I’m going to go out on a limb – based on exit polls – and call the Scottish independence referendum for the “No” side. That seems to me like the right call for the Scots to have made.
Gordon Brown’s speech – in effect, defending the Union in the name of the Scottish Enlightenment of Hume and Adam Smith – reminds me how queasy nationalism makes me, even when it’s not explicitly racist.
Self-determination is a just demand for oppressed nations, but take away the oppression and the case gets pretty weak. And yes, that argues against the American Revolution, except insofar as it was republican and anti-aristocratic rather than merely separatist. (After all, part of what the colonists wanted was a free hand against the Native Americans.)
Brown made a strong case that independence would be a practical disaster for Scotland. What he didn’t say is that it would also help cement David Cameron’s Tories in office. So I’m glad the referendum failed: assuming that is, that it did fail.
Still, we Reality-Basers are so relentlessly fair-minded that we astonish ourselves.
So here, with a blistering dissent, is Robert Burns, given voice by Steeleye Span:
And here’s Alistair McDonald, with more traditional interpretation.
For those who have not chosen to waste perfectly useful neuronal connections learning British history, the background of Burns’s satire is as follows: After the Stuart succession to the English throne had united the crowns in 1603, there remained strong resistance – at first, more on the English than on the Scottish side – against uniting the two kingdoms and creating a common citizenship and a single Parliament. So they remained two kingdoms under one king, with the possibility that sometime in the future the English and the Scots might again have different kings, and resume their centuries-long history of constant border raiding and occasional war.
Perfecting the union became a central point of royal policy after the Revolution of 1688, with the constant threat of a Jacobite Scotland concentrating minds wonderfully on both sides of the border. But the Scottish Parliament was unalterably opposed, and managed to stymie all such moves until the Darien fiasco of 1707, when a hare-brained scheme to make Scotland a colonial power in Central America crashed and burned, leaving the Scottish state bankrupt.
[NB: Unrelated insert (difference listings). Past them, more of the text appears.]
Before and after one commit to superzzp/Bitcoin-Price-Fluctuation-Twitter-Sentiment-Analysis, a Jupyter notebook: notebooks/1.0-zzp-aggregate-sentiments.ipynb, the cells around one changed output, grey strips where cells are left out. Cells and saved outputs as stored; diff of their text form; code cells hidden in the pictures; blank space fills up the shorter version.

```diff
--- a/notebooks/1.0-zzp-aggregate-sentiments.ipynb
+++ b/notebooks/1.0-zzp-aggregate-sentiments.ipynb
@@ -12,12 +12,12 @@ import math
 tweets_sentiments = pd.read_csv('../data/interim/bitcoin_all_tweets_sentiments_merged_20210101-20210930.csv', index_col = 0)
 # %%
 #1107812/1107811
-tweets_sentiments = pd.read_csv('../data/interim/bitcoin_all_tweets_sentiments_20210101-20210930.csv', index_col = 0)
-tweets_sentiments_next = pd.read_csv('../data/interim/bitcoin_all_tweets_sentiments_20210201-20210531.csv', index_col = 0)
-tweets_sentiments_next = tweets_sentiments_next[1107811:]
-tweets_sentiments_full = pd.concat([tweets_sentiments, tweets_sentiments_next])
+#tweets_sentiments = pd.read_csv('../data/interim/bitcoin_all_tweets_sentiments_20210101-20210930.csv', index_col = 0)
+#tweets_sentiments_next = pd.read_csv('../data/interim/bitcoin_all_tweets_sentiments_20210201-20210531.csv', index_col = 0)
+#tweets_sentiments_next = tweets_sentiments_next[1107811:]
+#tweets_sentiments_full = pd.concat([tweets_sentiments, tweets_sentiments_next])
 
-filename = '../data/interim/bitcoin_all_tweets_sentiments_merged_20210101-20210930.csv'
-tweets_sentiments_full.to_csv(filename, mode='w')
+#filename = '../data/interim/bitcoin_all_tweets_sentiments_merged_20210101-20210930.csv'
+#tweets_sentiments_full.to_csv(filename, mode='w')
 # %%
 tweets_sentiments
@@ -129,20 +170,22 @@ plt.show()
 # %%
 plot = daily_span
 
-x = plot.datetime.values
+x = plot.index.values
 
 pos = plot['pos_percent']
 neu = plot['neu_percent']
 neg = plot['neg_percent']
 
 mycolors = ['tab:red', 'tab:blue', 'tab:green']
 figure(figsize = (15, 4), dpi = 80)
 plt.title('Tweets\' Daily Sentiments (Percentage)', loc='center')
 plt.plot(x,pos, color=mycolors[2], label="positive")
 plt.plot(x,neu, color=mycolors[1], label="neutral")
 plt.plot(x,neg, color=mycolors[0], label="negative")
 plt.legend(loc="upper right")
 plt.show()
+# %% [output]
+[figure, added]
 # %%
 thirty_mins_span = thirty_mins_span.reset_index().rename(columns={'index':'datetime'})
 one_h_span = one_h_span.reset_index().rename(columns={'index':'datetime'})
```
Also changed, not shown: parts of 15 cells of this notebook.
At that point the English government offered a bailout on the condition of full Union, and the proposal duly passed.
Thus the force of Burns’s complaint that the Scots had been “bought and sold for English gold.” Still, given the actual political history of independent Scotland (pretty much the court of the Borgias with claymores instead of stilettos), it seems unfair of Burns to write as if all of the rogues were on one side of the question.